Here is an example configuration showing the key elements:
- interface Cellular0
- ip address negotiated
- encapsulation slip
- dialer in-band
- dialer-group 1
- dialer-list 1 protocol ip permit
- ip route 0.0.0.0 0.0.0.0 Cell0
The key thing to notice here is that unlike the old 3G config there is no "*98*1#" type diaper string. If you want to use alternative profiles you have to mess around with config under the "controller cellular 0" context.
The rest is fairly standard dialer stuff, in this example I've made the dialer-list so that any IP traffic will cause it to connect.
Note that the encapsulation specified on this 4G interface is SLIP. When 4G is not available it will fall back to 3G (which uses PPP encapsulation) - it does this transparently and does not need the encap changed.
At this point the router should be able to connect to the cellular network. For most purposes, though, you will need to either set up NAT or some sort of VPN tunnel for the connection to be of any use. These are set up the same way as for any other setup.
Testing and Diagnostics
How can you tell whether the cellular connection is coming up? The first clue is that log entries similar to the following should appear:
- %LINK-3-UPDOWN: Interface Cellular0, changed state to up
If the above log entries don't appear it could be because the modem is not ready yet. The modems in the 819 routers I was playing with took an incredibly long time to boot. The following logs indicate that the modem has (finally) booted up:
- %CISCO800-2-MODEM_UP: Cellular0 modem is now UP.
- %CISCO800-6-SIM_STATUS: SIM in slot 0 is present
However at this point the modem will still need to attach to the cellular network, which can take a little time. To check whether the modem is attached to the radio network, use the following commands:
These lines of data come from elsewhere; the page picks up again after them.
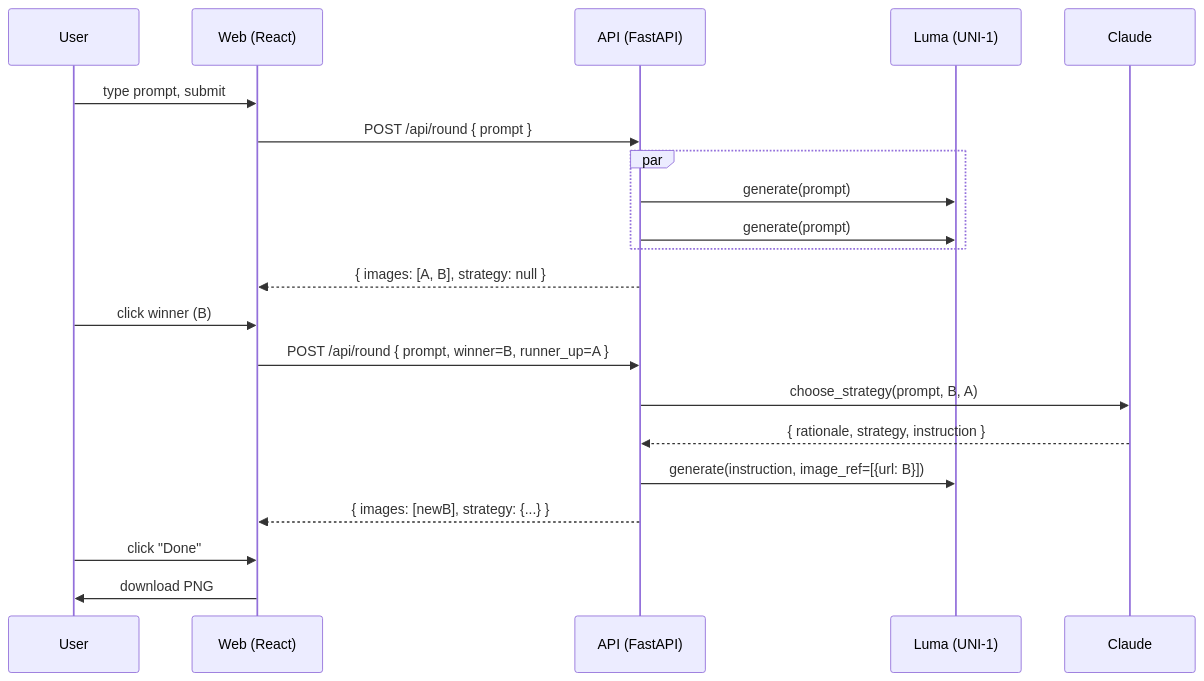
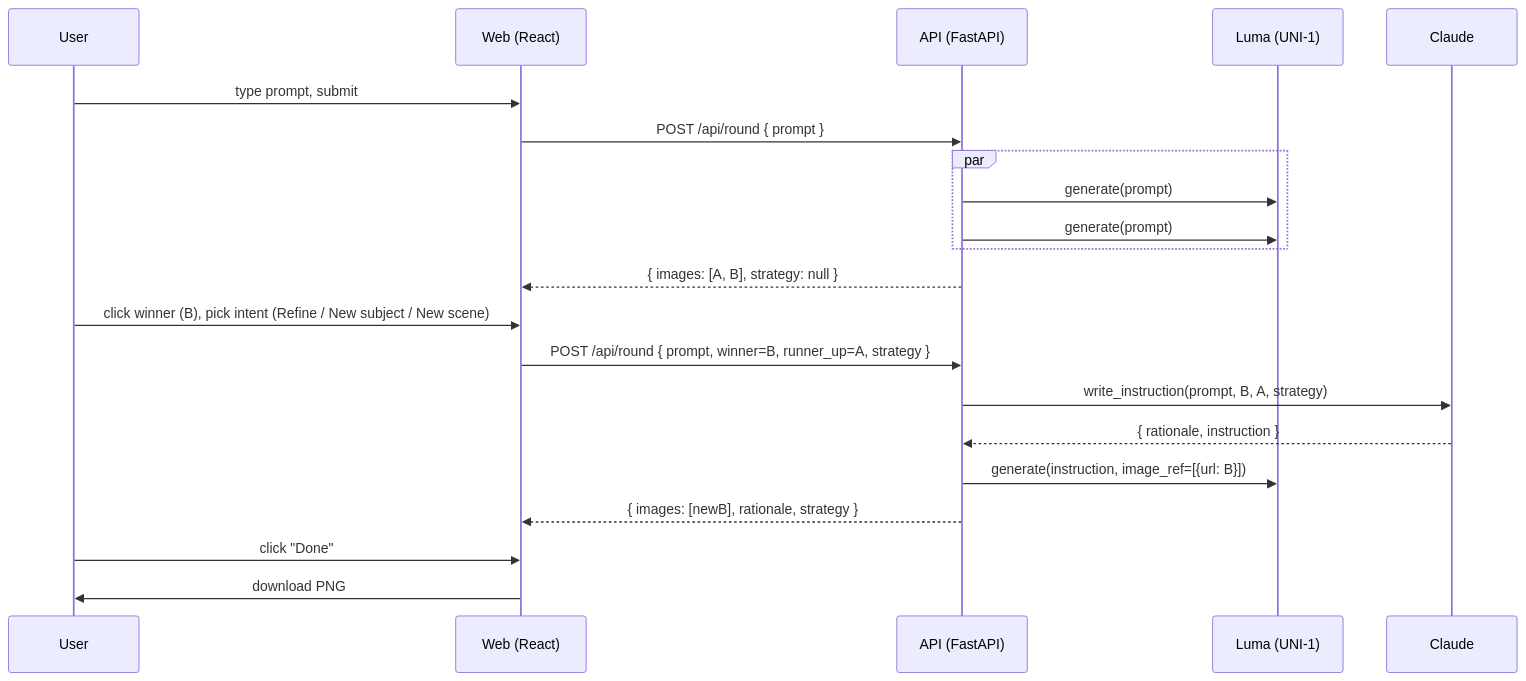
The diagram in docs/plan.md (milasaurus/image-morpher), drawn with Mermaid before and after one commit. The commit also changed other lines of this file, not shown here.

````diff
--- a/docs/plan.md
+++ b/docs/plan.md
@@ -190,26 +208,26 @@
 ```mermaid
 sequenceDiagram
   participant U as User
   participant W as Web (React)
   participant A as API (FastAPI)
   participant L as Luma (UNI-1)
   participant C as Claude
 
   U->>W: type prompt, submit
   W->>A: POST /api/round { prompt }
   par
     A->>L: generate(prompt)
     A->>L: generate(prompt)
   end
   A-->>W: { images: [A, B], strategy: null }
 
-  U->>W: click winner (B)
-  W->>A: POST /api/round { prompt, winner=B, runner_up=A }
-  A->>C: choose_strategy(prompt, B, A)
-  C-->>A: { rationale, strategy, instruction }
+  U->>W: click winner (B), pick intent (Refine / New subject / New scene)
+  W->>A: POST /api/round { prompt, winner=B, runner_up=A, strategy }
+  A->>C: write_instruction(prompt, B, A, strategy)
+  C-->>A: { rationale, instruction }
   A->>L: generate(instruction, image_ref=[{url: B}])
-  A-->>W: { images: [newB], strategy: {...} }
+  A-->>W: { images: [newB], rationale, strategy }
 
   U->>W: click "Done"
   W->>U: download PNG
 ```
````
- Router#show cell 0 radio
- Radio power mode = ON
- Channel Number = 1667
- Current Band = LTE
- Current RSSI = -60 dBm
- Current RSRP = -84 dBm
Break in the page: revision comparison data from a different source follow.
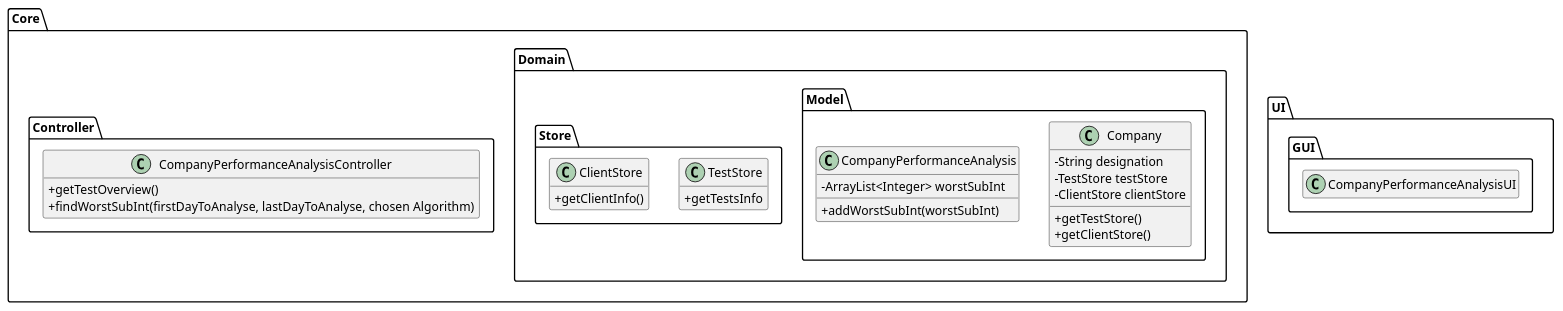
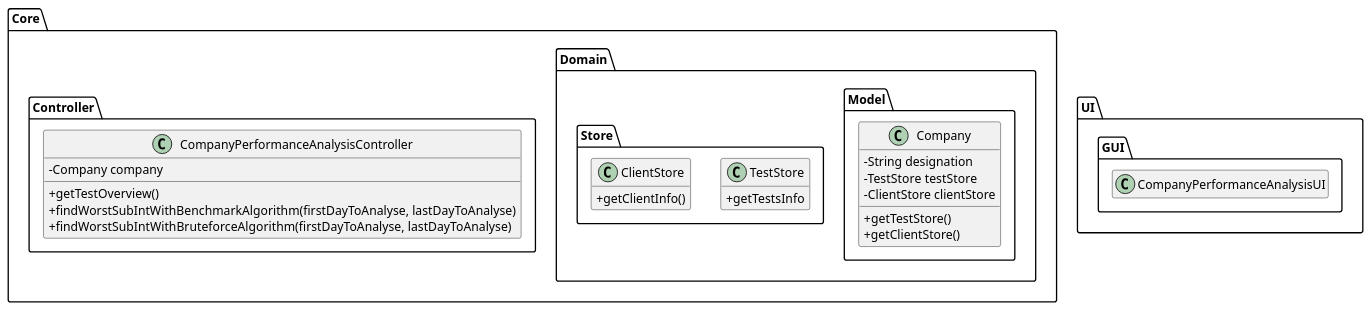
One commit to ana-albergaria/LAPR2-ISEP changed the diagram in docs/SprintD/US_16/US16_PD.puml. Above: the diagram before and after it, drawn with PlantUML. The commit also changed 15 other files, not shown here.

Commit message:
Corrected error in US16 Diagrams and Documentations, and Continued US16 Code.

```diff
--- a/docs/SprintD/US_16/US16_PD.puml
+++ b/docs/SprintD/US_16/US16_PD.puml
@@ -1,64 +1,61 @@
 @startuml
 hide empty methods
 hide empty attributes
 'left to right direction
 skinparam classAttributeIconSize 0
 
 package Core {
 
 package Domain {
 
 package Model{
 
 class Company {
     -String designation
     -TestStore testStore
     -ClientStore clientStore
     +getTestStore()
     +getClientStore()
-}
-
-class CompanyPerformanceAnalysis{
--ArrayList<Integer> worstSubInt
-+addWorstSubInt(worstSubInt)
 }
 
 }
 
 package Store {
 
 class TestStore {
 +getTestsInfo
 }
 
 class ClientStore {
 +getClientInfo()
 }
 
 }
 
 }
 
 package Controller {
 
 class CompanyPerformanceAnalysisController{
-+getTestOverview()
-+findWorstSubInt(firstDayToAnalyse, lastDayToAnalyse, chosen Algorithm)
+    -Company company
+    +getTestOverview()
+    +findWorstSubIntWithBenchmarkAlgorithm(firstDayToAnalyse, lastDayToAnalyse)
+    +findWorstSubIntWithBruteforceAlgorithm(firstDayToAnalyse, lastDayToAnalyse)
 }
 
 }
 
 }
 
 package UI {
 
 package GUI {
 
 class CompanyPerformanceAnalysisUI{
 }
 
 }
 
 }
 
 @enduml
```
- Current RSRQ = -4 dB
- Current SNR = 10.6 dB
- LTE Technology Preference = AUTO
- LTE Technology Selected = LTE
- Router#show cell 0 network
- Current System Time = Sun Jan 6 0:1:30 1980
- Current Service Status = Normal
- Current Service = Packet switched
- Current Roaming Status = Home
- Network Selection Mode = Automatic
- Network = 3
- Mobile Country Code (MCC) = 208
- Mobile Network Code (MNC) = 8
- Packet switch domain(PS) state = Attached
- Registration state(EMM) = Registered
- Location Area Code (LAC) = 107
- Cell ID = 9150878
- Primary Scrambling Code = 65535
Note that the band and channel need to be populated, the network should display the expected carrier name and the packet service should show as attached. The actual band and service type will vary depending on carrier, coverage, area and equipment used.
If the radio interface is up but a data connection cannot be established then all the usual debugs may be used:
- debug dialer (to verify it is trying to dial)
- debug chat (sometimes useful to deduce whether APN is configured correctly)
- debug cellular 0 messages callcontrol (shows the cellular network assigning the IP and DNS)
Note on Earlier Releases
Prior to IOS 15.3 you had to define your own chat string and apply it to the line - later releases do this automatically. If your "debug chat" output shows anything about "ATDT" or expecting "CONNECT" then this probably applies to you. Making and applying the chat script is pretty simple:
- chat-script lte "" "AT!CALL" TIMEOUT 20 "OK"
- line 3
- script dialer lte
Basically this says to define a script called "lte" which waits for nothing, sends "AT!CALL" to the modem and expects to get "OK" in return within 20 seconds. Then that script gets attached to line 3, which in the 819 router is the 4G cellular modem.